Assigned task> Give back each line of the listing below that contains the string "Website".

Input>
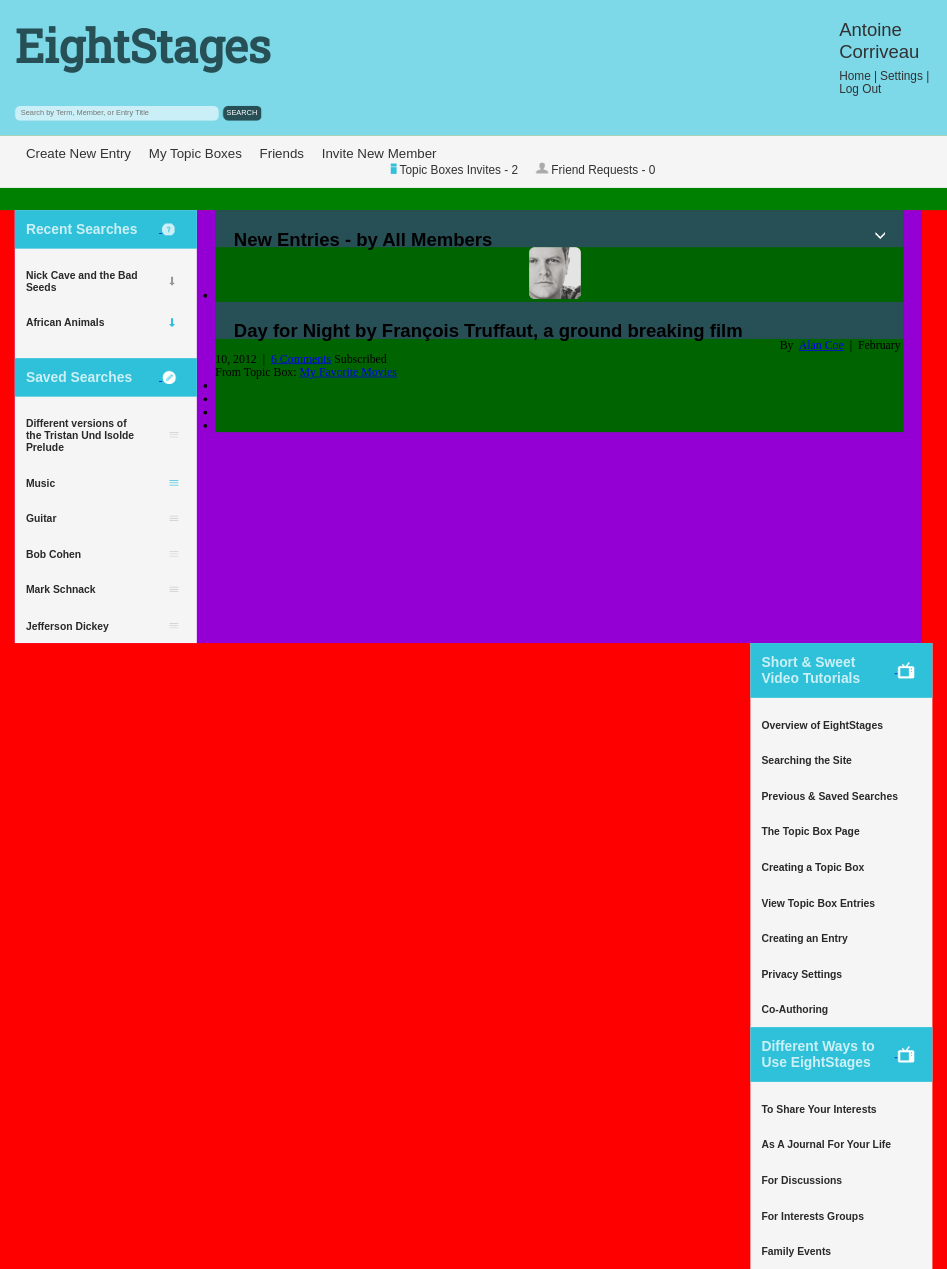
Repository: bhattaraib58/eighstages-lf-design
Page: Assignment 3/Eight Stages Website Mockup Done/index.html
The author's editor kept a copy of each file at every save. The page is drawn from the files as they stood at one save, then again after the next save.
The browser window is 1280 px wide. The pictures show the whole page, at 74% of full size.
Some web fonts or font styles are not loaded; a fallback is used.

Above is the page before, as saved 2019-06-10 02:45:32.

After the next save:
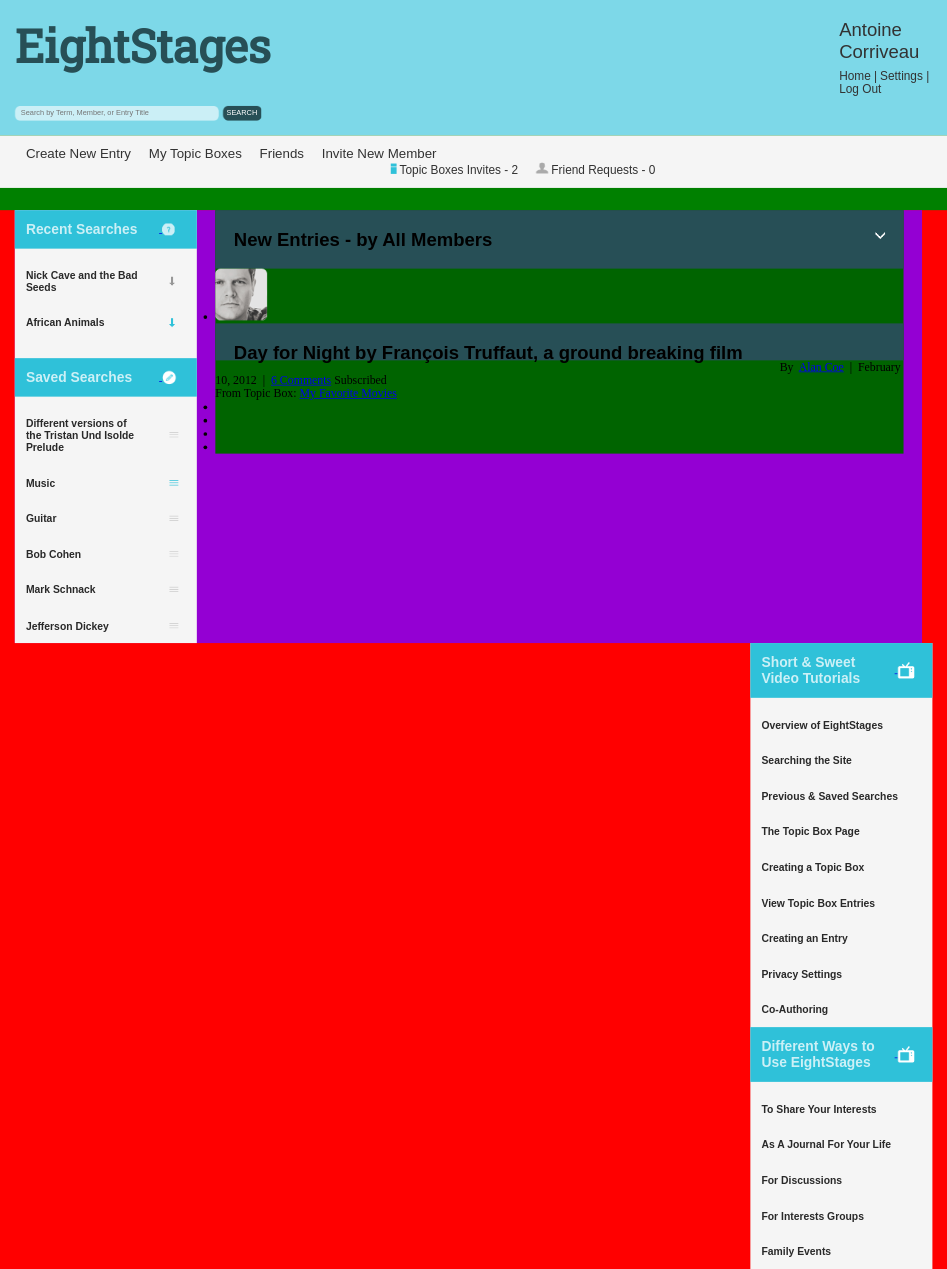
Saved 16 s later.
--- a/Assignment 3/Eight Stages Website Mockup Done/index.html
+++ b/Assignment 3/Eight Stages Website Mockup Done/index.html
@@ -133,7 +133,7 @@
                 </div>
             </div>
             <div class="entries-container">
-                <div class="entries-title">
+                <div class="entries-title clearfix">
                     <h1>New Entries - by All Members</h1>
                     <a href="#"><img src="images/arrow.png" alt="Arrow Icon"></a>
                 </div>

Result>
Page: Assignment 3/Eight Stages Website Mockup Done/index.html
--- a/Assignment 3/Eight Stages Website Mockup Done/index.html
+++ b/Assignment 3/Eight Stages Website Mockup Done/index.html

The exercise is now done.